Cape Town - Very few people go through life without ever having to borrow money. Who has the cash to buy a house, or to fund tertiary education?
But here’s how to do it in such a way that it doesn’t land you in trouble.
1. Borrow as little money as possible. If you need R4 000 to pay your taxes, or your kid’s school fees, don’t be tempted to borrow more than that to ease your general financial burden right now. Borrow just what you need, otherwise later repayments could be crippling.
2. Choose the institution carefully. Make sure the place you borrow from is a registered financial institution. They have to operate according to certain rules and regulations and interest rates are fixed. Compare banks and see where you can get the best deal.
3. Stay away from loan sharks. Going down this road can be the beginning of years of financial misery, as many of these moneylenders charge huge interest rates. It is very difficult to escape from this cycle, especially when you end up having to borrow more to pay for life’s necessities as there’s nothing left once you have paid the loan shark. Don’t ever let anyone take your bank card and your ID book.
4. Borrow just for certain things. Borrowing to fund your children’s education or a home loan can be a good thing, but unless there is a once-off crisis, try never to borrow money to pay for consumables, to pay off other debt or to fund luxuries. An expensive holiday or designer clothing can condemn you to a lifetime of debt.

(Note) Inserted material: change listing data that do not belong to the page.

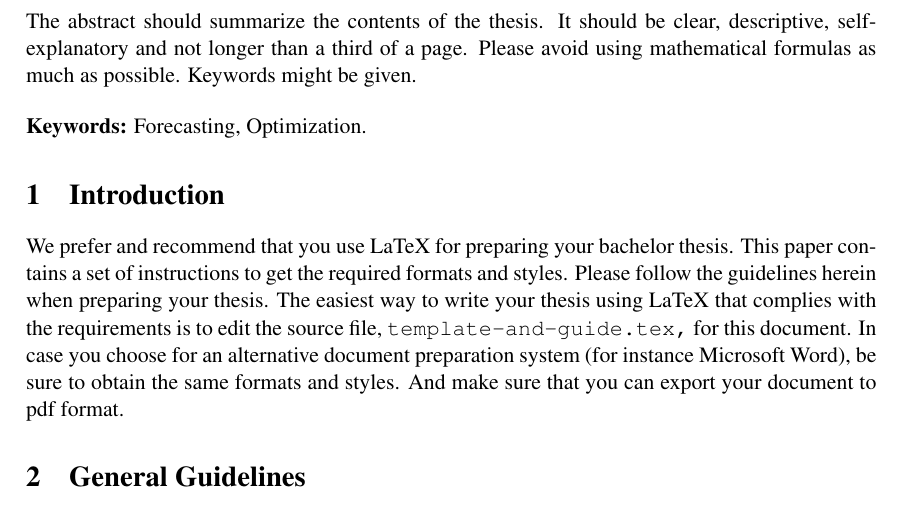
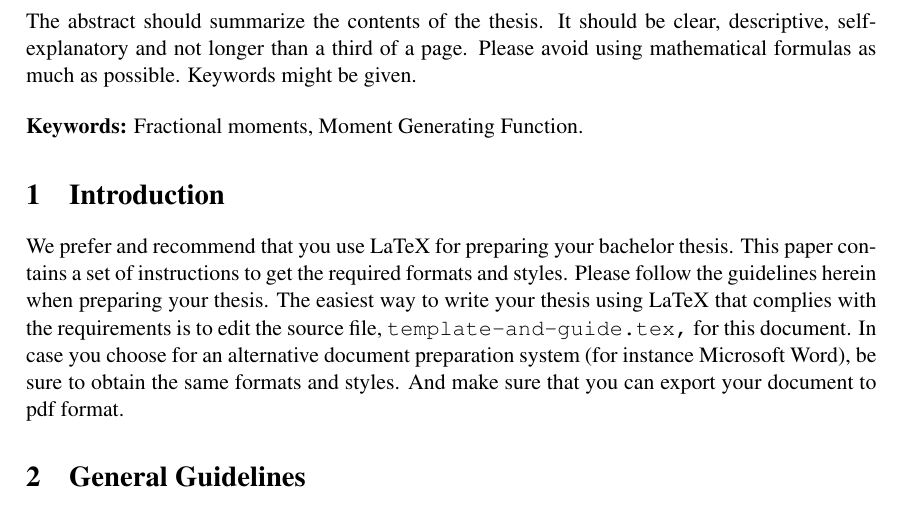
Before and after one commit to RJelleR/Bachelor_Thesis, a LaTeX thesis (latex_project/thesis_main.tex): part of page 2 of 10, cut so that both start at the same text. Compiled offline with pdfLaTeX.

Commit message:
Third time a charm!?

```diff
--- a/latex_project/thesis_main.tex
+++ b/latex_project/thesis_main.tex
@@ -122,7 +122,7 @@ formulas as much as possible.
 Keywords might be given.
 
 \bigskip\noindent
-\textbf{Keywords:} Forecasting, Optimization.
+\textbf{Keywords:} Fractional moments, Moment Generating Function.
 
 \section{Introduction}\label{s:intro}
 We prefer and recommend that you use LaTeX for preparing your
```
Also changed, not shown: latex_project/thesis_main.pdf.
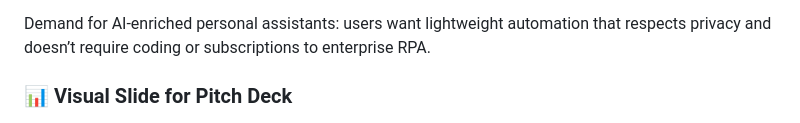
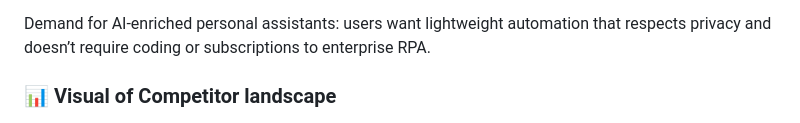
Before and after one commit to Suerine/Automation-Application, a Markdown page: docs/research/market_landscape.md, the part around the change. Rendered like a GitHub page.

```diff
--- a/docs/research/market_landscape.md
+++ b/docs/research/market_landscape.md
@@ -44,7 +44,7 @@ Growing digital fatigue among remote workers presents a clear need for productiv
 
 Demand for AI-enriched personal assistants: users want lightweight automation that respects privacy and doesn’t require coding or subscriptions to enterprise RPA.
 
-### 📊 Visual Slide for Pitch Deck
+### 📊 Visual of Competitor landscape
 
 ![DeskFlow 2x2 Matrix](/docs/research/DeskFlow%202x2%20matrix.png)
 
```
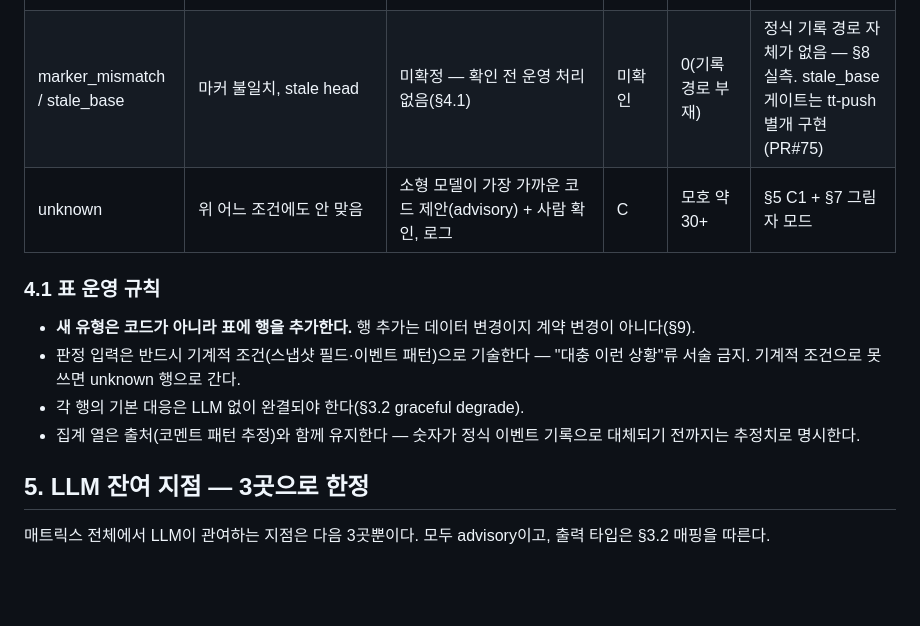
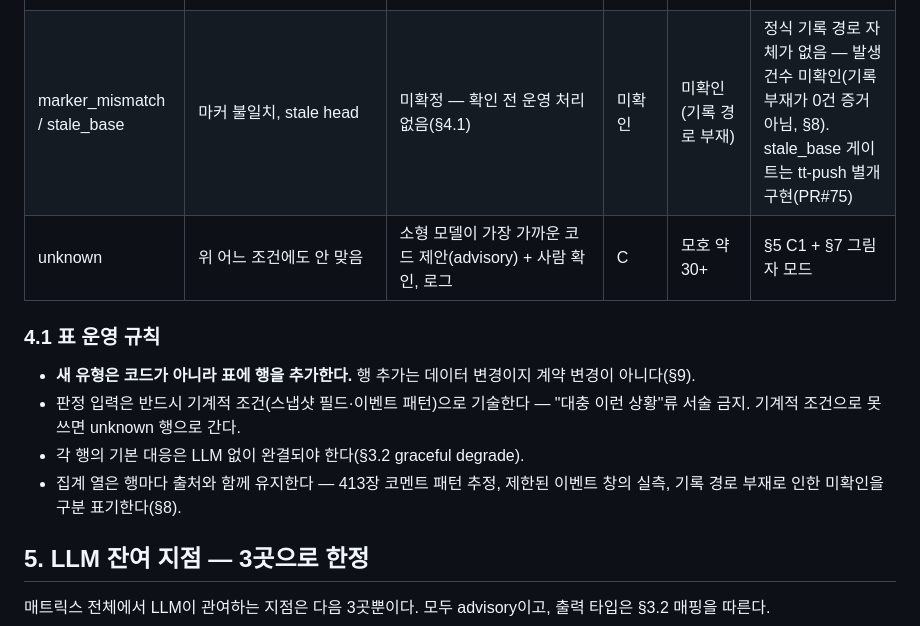
Before and after one commit to plainOldCode/think-tank, a Markdown page: docs/gate-failure-rules.md, the part around the change. Rendered like a GitHub page; blank space fills up the shorter version.

Commit message:
docs: census 리뷰 2차 잔여 — §4 marker/stale 집계 셀·§4.1 규칙을 혼합 출처와 정렬 (PR#87 codex R2, TT M4K88X68-66ZE)
7aa4c9a가 데이터 모듈 agg를 '미확인(기록 경로 부재)'로 고쳤으나 §4 표 셀은
'0(기록 경로 부재)'으로 남아 문서/데이터 해석이 어긋남 — 발생 0건으로 읽힐
위험. §4 셀·비고를 데이터 note와 동일하게 정렬하고, §4.1 집계 출처 규칙도
행별 혼합 출처(코멘트 추정/이벤트 창 실측/기록 경로 부재 미확인) 구분으로 갱신.

```diff
--- a/docs/gate-failure-rules.md
+++ b/docs/gate-failure-rules.md
@@ -95,7 +95,7 @@ probe-restructure-design.md §5.2의 단조성 — LLM 출력은 `hold`/`escalat
 | lease_conflict_401 | claim 409 lease_held, hook 401 | 중복 작업 중단 | R | 4 | 409 코드 자체는 변경 금지(§9) |
 | draft_merge_loop | draft PR merge skip 반복 | 같은 사유 N회 반복 시 사람 1회 통보 후 중지(§6) | R | 260(1카드) | 이상치. 현행은 draft-flagged 1회 후 무음(core.py:397) — 통보·스킵 추가 |
 | dependency | waiting_for=dependency | release_ready 투영(enrich_blocked) + 사람 통보(notify). 참고: probe는 auto 활성+idle+release_ready면 resume 후 todo로 PATCH하는 자동 재개 경로도 보유(core.py) | H | blocked 전이 0건(실측) | waiting_for 필드 갱신 이벤트는 159건(63카드, 상태 이탈 시 자동 초기화 포함)이나 값 변화는 old/new 부재로 복원 불가 — §8 실측(10/9~) |
-| marker_mismatch / stale_base | 마커 불일치, stale head | 미확정 — 확인 전 운영 처리 없음(§4.1) | 미확인 | 0(기록 경로 부재) | 정식 기록 경로 자체가 없음 — §8 실측. stale_base 게이트는 tt-push 별개 구현(PR#75) |
+| marker_mismatch / stale_base | 마커 불일치, stale head | 미확정 — 확인 전 운영 처리 없음(§4.1) | 미확인 | 미확인(기록 경로 부재) | 정식 기록 경로 자체가 없음 — 발생 건수 미확인(기록 부재가 0건 증거 아님, §8). stale_base 게이트는 tt-push 별개 구현(PR#75) |
 | unknown | 위 어느 조건에도 안 맞음 | 소형 모델이 가장 가까운 코드 제안(advisory) + 사람 확인, 로그 | C | 모호 약 30+ | §5 C1 + §7 그림자 모드 |
 
 ### 4.1 표 운영 규칙
@@ -103,7 +103,7 @@ probe-restructure-design.md §5.2의 단조성 — LLM 출력은 `hold`/`escalat
 - **새 유형은 코드가 아니라 표에 행을 추가한다.** 행 추가는 데이터 변경이지 계약 변경이 아니다(§9).
 - 판정 입력은 반드시 기계적 조건(스냅샷 필드·이벤트 패턴)으로 기술한다 — "대충 이런 상황"류 서술 금지. 기계적 조건으로 못 쓰면 unknown 행으로 간다.
 - 각 행의 기본 대응은 LLM 없이 완결되야 한다(§3.2 graceful degrade).
-- 집계 열은 출처(코멘트 패턴 추정)와 함께 유지한다 — 숫자가 정식 이벤트 기록으로 대체되기 전까지는 추정치로 명시한다.
+- 집계 열은 행마다 출처와 함께 유지한다 — 413장 코멘트 패턴 추정, 제한된 이벤트 창의 실측, 기록 경로 부재로 인한 미확인을 구분 표기한다(§8).
 
 ## 5. LLM 잔여 지점 — 3곳으로 한정
 
```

5. Plan the repayments beforehand. Before you apply for a credit card, store card, overdraft, personal loan or any form of credit plan carefully on how you are going to pay this back. Also take into consideration the interest and other charges, as well as how this will affect your ability to save. The longer you take to settle a loan, the more it will cost you.
6. Check out the loan insurance carefully. Sometimes this can be very expensive, but then you might need it if something happens to you. Read the small print and don’t be pressurised into making a quick decision about this.
7. Be honest about your situation. Make sure that you honestly disclose all the information required by the credit provider. Dishonesty may cause you to lose the protection offered by the National Credit Act.
8. Create a monthly budget and stick to it. Work out exactly what your family income is and what your total expenses are each month. Would you be able to pay for your new debt once you’ve covered all your expenses? You should also plan for unexpected costs such as if one of your family members were to be retrenched.
9. Always keep receipts of your payments. You might need these as proof that you have in fact paid the account. The rule of thumb is to keep receipts until that particular debt is paid off.
10. Pay your debts on time. Paying late will adversely affect your credit rating and possibly your ability to take out credit in the future. If you think you cannot meet your monthly instalments, call your credit provider immediately and try to re-arrange payments. Do not wait until you skip payments.
11. Prioritise your home loan. Nothing is more important than this. Your home will probably be the biggest asset you will ever have. Do whatever it takes to hang onto it.
12. Check your credit report regularly. This way you’ll be able to identify any errors and correct them. According to the National Credit Act you are entitled to one free copy of your credit report each year from each of the 11 registered credit bureaus. Additional copies cost R20 each excluding VAT.